The CIA provides the tools operators need to meet customer demand for healthier foods and more authentic world cuisines.

The Culinary Institute of America
Hyde Park, N.Y.

No educational institution has done more in recent years to provide guidance for those in non-commercial foodservice than The Culinary Institute of America. Scores of operators have praised the CIA for its efforts to simultaneously provide the tools they need to meet customer demand for healthier foods and more authentic world cuisines and raise awareness of the quality of foodservice found in these segments.

The Worlds of Healthy Flavors Conference offers menu ideas revolving around wellness and world cuisines for both restaurateurs and non-commercial operators. Healthy Flavors, Healthy Kids has for the past two years gathered a select group of school foodservice professionals to talk about wellness and learn from professional chefs ways to make menus healthier.

“The role of the chef has become increasingly important in non-commercial foodservice,” says Tim Ryan, Ph.D., president of the CIA, in explaining the organization’s new programming. “Continuing education is one way we can support that role.”

Last year, the CIA also collaborated with FoodService Director to create The Goldies, an awards program that honors best practices in high-volume foodservices in four categories.
Most recently, the institution has also begun to educate its students in the opportunities that exist in non-commercial foodservice management. Food Management in the Healthcare Setting, a one-semester course designed for students who are seeking a four-year degree, was created 14 months ago. It exposes students to hospital foodservice, including on-site work with six local healthcare facilities. The class, which was designed for a maximum of 25 students, already has a waiting list for future semesters.


Foodservice Director has undertaken a bold initiative by identifying people who we believe are having the biggest impact on non-commercial foodservice. Our list may surprise you and should certainly intrigue you. Our honorees have backgrounds as varied as their personalities. They range from the father of the modern-day food truck to the wife of a sitting president. They include operators and suppliers, chefs and consultants, CEOs and civil servants. There are traditionalists and there are mavericks. Well-known names share space with hot newcomers. In all, 17 people, two groups of individuals and one institution compose the list. It’s time to meet FSD’s 20 Most Influential.

More From FoodService Director

Managing Your Business
umass amherst food

Restaurateurs in Amherst, Mass., aren’t happy with UMass Dining .

Registered dietitian Dianne Sutherland told local NBC affiliate WWLP News in May that the high quality of food served on campus means students aren’t visiting neighborhood eateries as frequently as those businesses might like.

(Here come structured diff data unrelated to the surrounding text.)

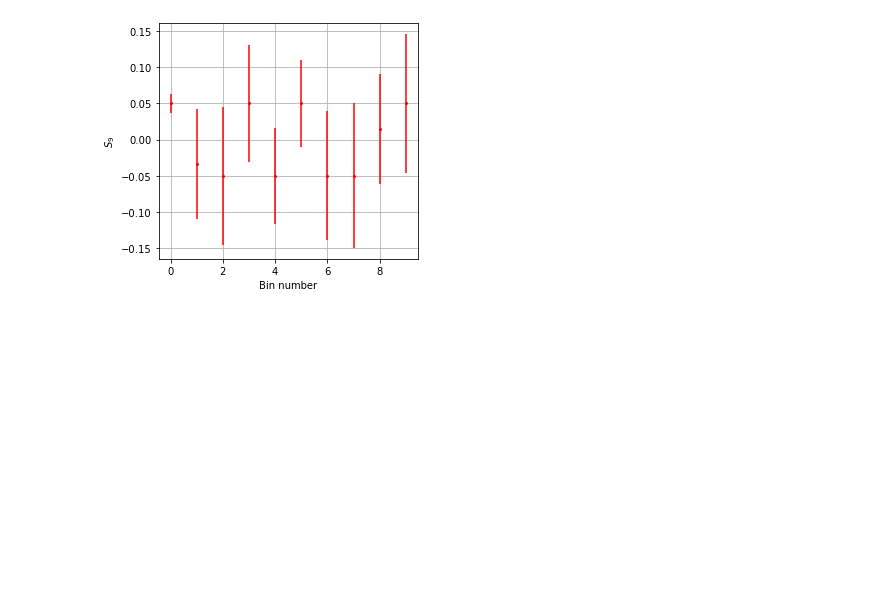
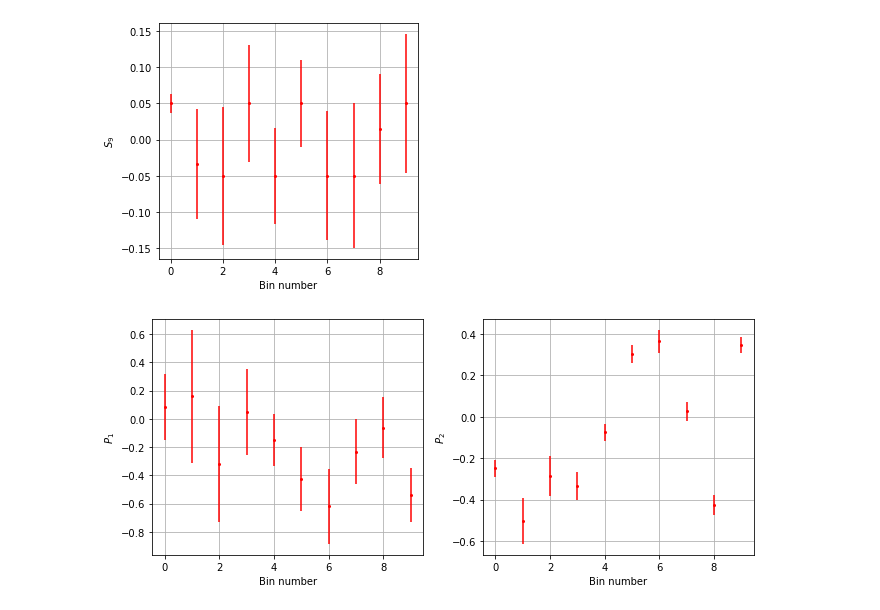
Before and after one commit to Luke-Conmy/ic-teach-kstmumu-team3, a Jupyter notebook: MiguelSkeletonCode_totaldata.ipynb, the cells around one changed output. Cells and saved outputs as stored; diff of their text form; code cells hidden in the pictures; blank space fills up the shorter version.

```diff
--- a/MiguelSkeletonCode_totaldata.ipynb
+++ b/MiguelSkeletonCode_totaldata.ipynb
@@ -661,3 +687,41 @@ plt.tight_layout()
 plt.show()
 # %% [output]
 [figure]
+# %%
+"""Finding values for P_1,2,3,4,5,6,8 and respective errors"""
+p1s, p1_errs = [], []
+p2s, p2_errs = [], []
+p3s, p3_errs = [], []
+pd4s, pd4_errs = [], []
+pd5s, pd5_errs = [], []
+pd8s, pd8_errs = [], []
+pd6s, pd6_errs = [], []
+for i in range(len(fls)):# Code may be messy but should work
+    p1s.append((2 * s3s[i]) / (1 - fls[i]))
+    p1_errs.append(p1s[i] * np.sqrt((s3_errs[i] / s3s[i]) ** 2 + (fl_errs[i] / (1 - fls[i])) ** 2))
+    p2s.append((2 / 3 * afbs[i]) / (1 - fls[i]))
+    p2_errs.append(p2s[i] * np.sqrt((afb_errs[i] / afbs[i]) ** 2 + (fl_errs[i] / (1 - fls[i])) ** 2))
+    p3s.append((-s9s[i]) / (1 - fls[i]))
+    p3_errs.append(-p3s[i] * np.sqrt((s9_errs[i] / s9s[i]) ** 2 + (fl_errs[i] / (1 - fls[i])) ** 2))
+    pd4s.append(s4s[i] / np.sqrt(fls[i] * (1 - fls[i])))
+    pd4_errs.append(np.sqrt((s4_errs[i] / np.sqrt(fls[i] * (1 - fls[i]))) ** 2 + (fl_errs[i] * s4s[i] * (1 -  2 * fls[i]) / (2 * (fls[i] * (1 - fls[i])) ** (3 / 2))) ** 2))
+    pd5s.append(s5s[i] / np.sqrt(fls[i] * (1 - fls[i])))
+    pd5_errs.append(np.sqrt((s5_errs[i] / np.sqrt(fls[i] * (1 - fls[i]))) ** 2 + (fl_errs[i] * s5s[i] * (1 -  2 * fls[i]) / (2 * (fls[i] * (1 - fls[i])) ** (3 / 2))) ** 2))
+    pd8s.append(s8s[i] / np.sqrt(fls[i] * (1 - fls[i])))
+    pd8_errs.append(np.sqrt((s8_errs[i] / np.sqrt(fls[i] * (1 - fls[i]))) ** 2 + (fl_errs[i] * s8s[i] * (1 -  2 * fls[i]) / (2 * (fls[i] * (1 - fls[i])) ** (3 / 2))) ** 2))
+    pd6s.append(s7s[i] / np.sqrt(fls[i] * (1 - fls[i])))
+    pd6_errs.append(np.sqrt((s7_errs[i] / np.sqrt(fls[i] * (1 - fls[i]))) ** 2 + (fl_errs[i] * s7s[i] * (1 -  2 * fls[i]) / (2 * (fls[i] * (1 - fls[i])) ** (3 / 2))) ** 2))
+# %%
+fig, (ax1, ax2) = plt.subplots(1,2,figsize=(14/1.5, 6/1.5))
+ax1.errorbar(np.linspace(0, len(bins) - 1, len(bins)), p1s, yerr=p1_errs, fmt='o', markersize=2, label=r'$S_7$', color='red')
+ax2.errorbar(np.linspace(0, len(bins) - 1, len(bins)), p2s, yerr=p2_errs, fmt='o', markersize=2, label=r'$S_8$', color='red')
+ax1.grid()
+ax2.grid()
+ax1.set_ylabel(r'$P_1$')
+ax2.set_ylabel(r'$P_2$')
+ax1.set_xlabel(r'Bin number')
+ax2.set_xlabel(r'Bin number')
+plt.tight_layout()
+plt.show()
+# %% [output]
+[figure, added]
```
Also changed, not shown: parts of 9 cells of this notebook.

“Even our vendors who we work with, they get complaints from the restaurants that students are staying on campus,” she said. “They are already paying for the food; why should they [go] off campus to eat?” More than 19,000 Amherst students are on a meal plan—6,000 of whom live off campus...

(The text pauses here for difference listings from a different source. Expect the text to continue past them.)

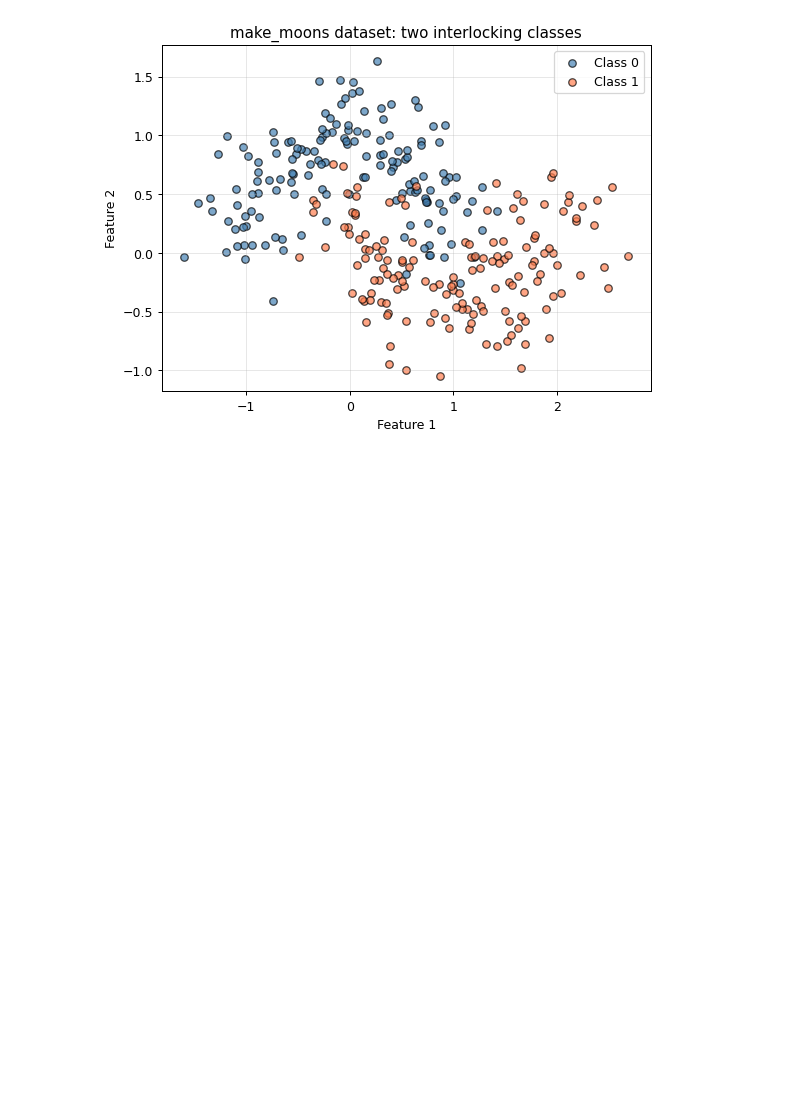
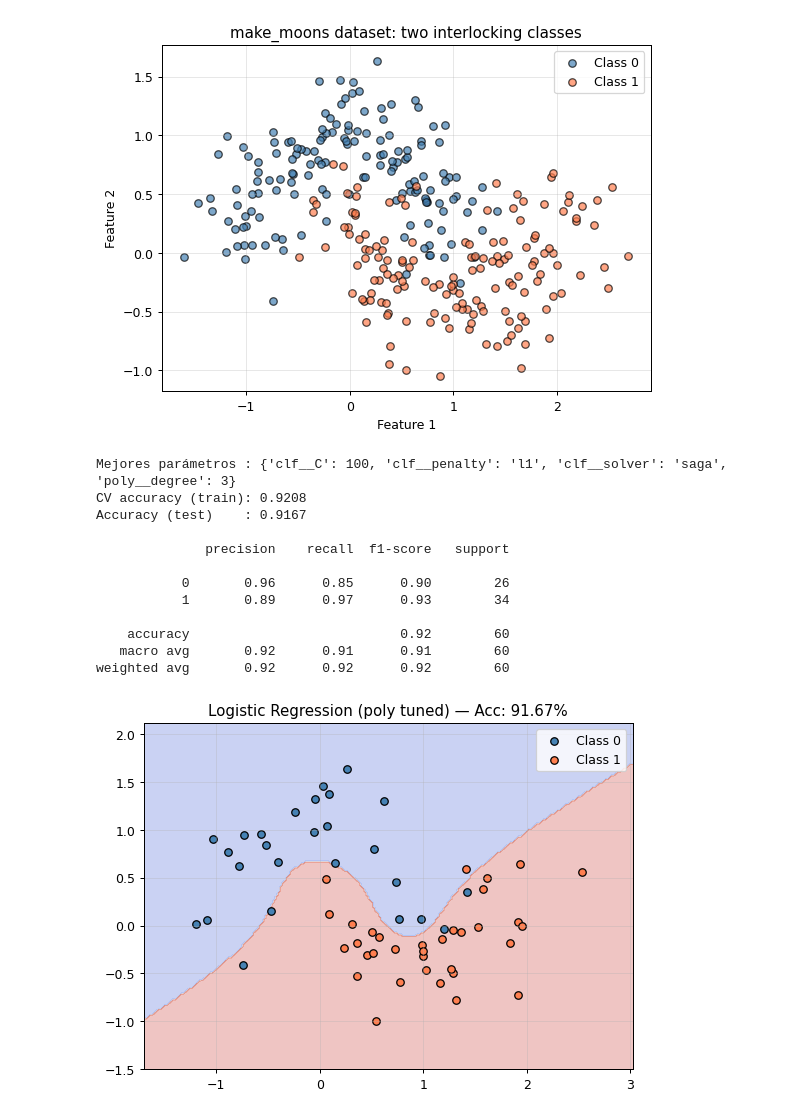
Before and after one commit to DanielSozoranga/Machine-Learning-6-SIN-A-Mar-Jul-2026, a Jupyter notebook: trees.ipynb, the cells around one changed output. Drawn from its saved outputs; the diff is of its cells as text; code cells hidden in the pictures; blank space fills up the shorter version.

```diff
--- a/trees.ipynb
+++ b/trees.ipynb
@@ -32,3 +32,48 @@ plt.grid(alpha=0.3)
 plt.show()
 # %% [output]
 [figure]
+# %%
+from sklearn.preprocessing import PolynomialFeatures
+
+pipe = Pipeline([
+    ('poly',   PolynomialFeatures(degree=3, include_bias=False)),
+    ('scaler', StandardScaler()),
+    ('clf',    LogisticRegression(max_iter=10000))
+])
+
+param_grid = {
+    'poly__degree': [2, 3, 4],
+    'clf__C':       [0.01, 0.1, 1, 10, 100],
+    'clf__penalty': ['l1', 'l2'],
+    'clf__solver':  ['liblinear', 'saga']
+}
+
+grid = GridSearchCV(pipe, param_grid, cv=5, scoring='accuracy', n_jobs=-1)
+grid.fit(X_train, y_train)
+
+best_model = grid.best_estimator_
+acc_logreg  = accuracy_score(y_test, best_model.predict(X_test))
+cv_score    = grid.best_score_
+
+print(f'Mejores parámetros : {grid.best_params_}')
+print(f'CV accuracy (train): {cv_score:.4f}')
+print(f'Accuracy (test)    : {acc_logreg:.4f}')
+print()
+print(classification_report(y_test, best_model.predict(X_test)))
+
+plot_decision_boundary(best_model, X_test, y_test,
+                       f'Logistic Regression (poly tuned) — Acc: {acc_logreg:.2%}')
+# %% [output]
+Mejores parámetros : {'clf__C': 100, 'clf__penalty': 'l1', 'clf__solver': 'saga', 'poly__degree': 3}
+CV accuracy (train): 0.9208
+Accuracy (test)    : 0.9167
+
+              precision    recall  f1-score   support
+
+           0       0.96      0.85      0.90        26
+           1       0.89      0.97      0.93        34
+
+    accuracy                           0.92        60
+   macro avg       0.92      0.91      0.91        60
+weighted avg       0.92      0.92      0.92        60
+[figure, added]
```
Also changed, not shown: parts of 1 cell of this notebook.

Ideas and Innovation
lettuce eat dining

Forced to battle crumbling infrastructure and a constant churn of trends, sometimes the best way to save a foodservice operation is to change it entirely. As Steve Mangan, director of dining at the University of Michigan, puts it, “At some point when your building starts to fail, the cost of maintenance stands out.” But for operators with limited budgets, the challenge is discerning the right time to do so—and how far to take it.

At Jefferson High School, change came because little worked anymore. The Cedar Rapids, Iowa, school’s cafeteria hadn’t been updated since 1957; students...

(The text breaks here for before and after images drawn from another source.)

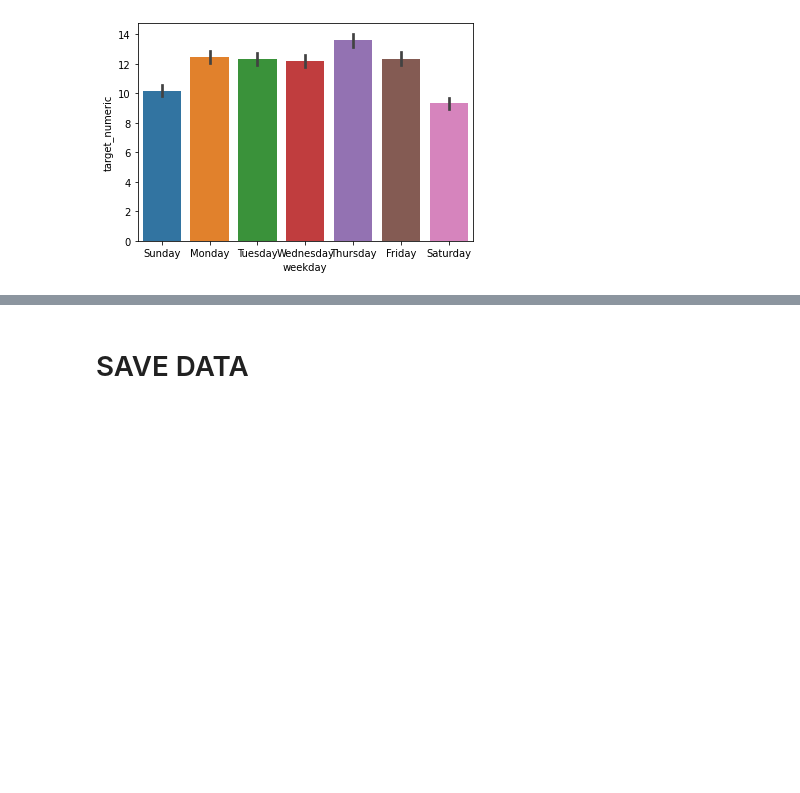
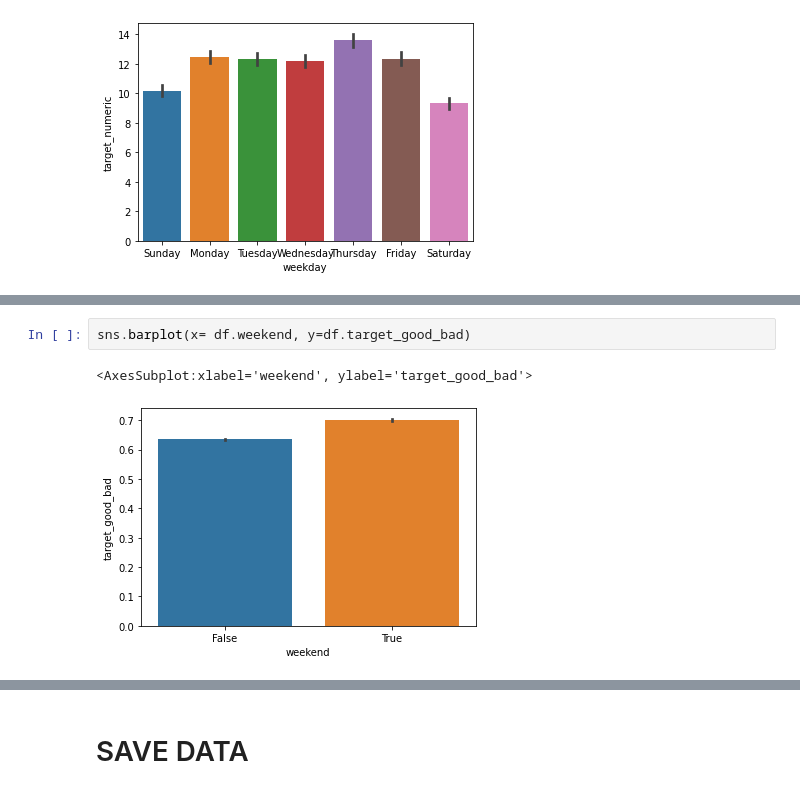
Before and after one commit to Good-Train-Bad-Train/gtbt, a Jupyter notebook: notebooks/marie_cleaning_processing_legs.ipynb, the cells around one changed output, grey strips where cells are left out. Cells and saved outputs as stored; diff of their text form; blank space fills up the shorter version.

```diff
--- a/notebooks/marie_cleaning_processing_legs.ipynb
+++ b/notebooks/marie_cleaning_processing_legs.ipynb
@@ -388,0 +417,5 @@ sns.barplot(x= df.weekday, y=df.target_numeric)
+# %%
+sns.barplot(x= df.weekend, y=df.target_good_bad)
+# %% [output]
+<AxesSubplot:xlabel='weekend', ylabel='target_good_bad'>
+[figure, added]
```
Also changed, not shown: parts of 28 cells of this notebook, 1 other file.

Managing Your Business
farmer produce

The seeds of farm-to-table 2.0 have officially blown into noncommercial foodservice. Since the movement has caught the attention of the segment during the past decade, operators have broadened agricultural collaborations outside of just supply. As a result, a new strain of the movement has been created that treats farms as allies in events, training and innovative growing systems.

The 500-bed Overlook Medical Center in Summit, N.J., didn’t start out sourcing produce from local farms; instead, it administered its own growing programs, including an on-site garden and honeybee apiary...

Ideas and Innovation
fsd screenshot web

A full year has passed since we redesigned FoodService Director magazine, taking the publication from its longtime tabloid dimensions to a more convenient size and more creative design, and recasting the content to provide actionable, peer-to-peer insights and ideas for FSDs.

Now we are thrilled to announce that we’ve extended the makeover to our website as well. The new FoodServiceDirector.com has been redesigned to be more engaging and even easier to use. We’ve made it faster to find information, from recipes to HR best practices, that will help you run your facility better....

FSD Resources